PURPOSE: PRV1 (geneID 020406, NB1, CD177) is a gene known to be over-expressed in patients with polycythemia vera. Some evidence suggests an association with sepsis as well. The systemic inflammatory response (SIRS) has many etiologies including, but not limited to sepsis. We conducted this study to evaluate gene expression differences between SIRS patients who develop sepsis compared to uninfected SIRS patients. Patients with evolving sepsis should manifest changes in gene expression, including PRV1, prior to clinical diagnosis as compared to patients with uninfected SIRS.

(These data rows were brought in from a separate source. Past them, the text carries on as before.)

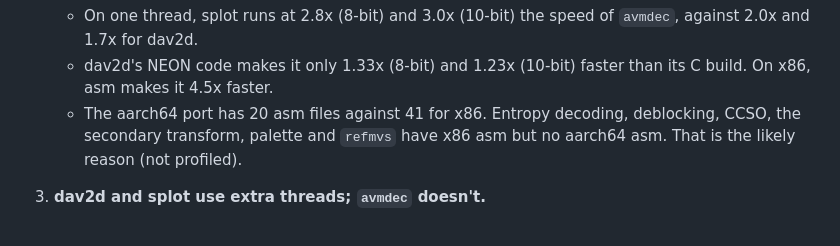
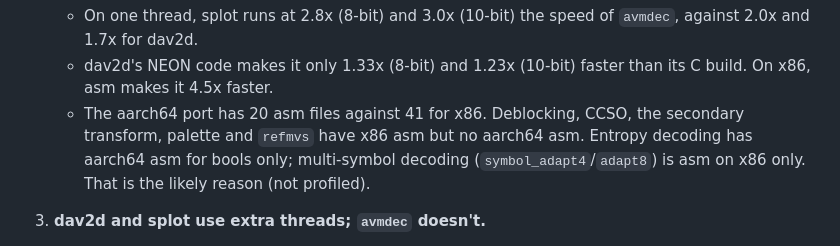
Before and after one commit to EwoutH/AV2, a Markdown page: perf/2026-11-02-av2-decode-speed/README.md, the part around the change. Drawn GitHub-style.

Commit message:
Decode write-up: aarch64 dav2d has bool-only entropy decoding asm
Co-Authored-By: Claude Opus 5.5 <noreply@anthropic.com>

```diff
--- a/perf/2026-11-02-av2-decode-speed/README.md
+++ b/perf/2026-11-02-av2-decode-speed/README.md
@@ -31,9 +31,11 @@ reference decoder, `avmdec`.
      `avmdec`, against 2.0x and 1.7x for dav2d.
    - dav2d's NEON code makes it only 1.33x (8-bit) and 1.23x (10-bit) faster
      than its C build. On x86, asm makes it 4.5x faster.
-   - The aarch64 port has 20 asm files against 41 for x86. Entropy decoding,
-     deblocking, CCSO, the secondary transform, palette and `refmvs` have x86 asm
-     but no aarch64 asm. That is the likely reason (not profiled).
+   - The aarch64 port has 20 asm files against 41 for x86. Deblocking, CCSO,
+     the secondary transform, palette and `refmvs` have x86 asm but no aarch64
+     asm. Entropy decoding has aarch64 asm for bools only; multi-symbol
+     decoding (`symbol_adapt4`/`adapt8`) is asm on x86 only. That is the
+     likely reason (not profiled).
 3. **dav2d and splot use extra threads; `avmdec` doesn't.**
    - **dav2d on 4 threads:** 2.7x its 1-thread speed on the pc and 3.4x on the
      pi.
```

METHODS: Critically ill, uninfected SIRS patients were prospectively evaluated for development of sepsis. Patients admitted to an intensive care unit were prospectively divided into two groups: 1)Pre-septic SIRS(n=45): SIRS patients who developed clinical sepsis, and 2) Uninfected SIRS(n=45): SIRS patients remaining uninfected. Uninfected SIRS patients were time-matched to pre-septic SIRS patients. Isolated whole blood RNA from 1 day, 2 days, and 3 days (T-12, 36, and 60 hours) prior to clinical sepsis, and day of study entry was analyzed with Affymetrix Hg_U133 2.0 Plus microarrays. Significance criteria required >1.2 fold change in expression between groups and p<0.05 on univariate analysis controlled for multiple comparisons. RT-PCR was then used as confirmatory testing.
RESULTS: Patients were well matched for APACHE II, age, and gender. 12,782 of 54,613(23.4%) probes were differentially expressed between groups at T-36 and T-12. Of these, 3665 (14.9%) probes corresponding to 1735 unique gene ID's demonstrated >1.2 fold change and 76 probes corresponding to 58 unique gene ID's demonstrated greater than 2 fold change. PRV1 (probe 219669_at) demonstrated a 4.72 fold median increased expression at T-36 and a 7.07 fold median increase in expression at T-12 compared to uninfected SIRS. Confirmatory RT-PCR demonstrated a 12.5 fold increase in expression of PRV1 at T-12.
CONCLUSION: PRV1 is significantly differentially expressed up to 2 days prior to the onset of clinical sepsis as compared to uninfected SIRS patients.
CLINICAL IMPLICATIONS: Identifying differential markers between uninfected and septic SIRS patients may allow earlier diagnosis in the intensive care unit.
DISCLOSURE: Matthew Lissauer, Grant monies (from industry related sources) This research was sponsored by an ongoing educational grant from BD diagnostic systems, Sparks, Maryland of which Craig Whitemore, James Garrett, and Richard Moore are full-time employees.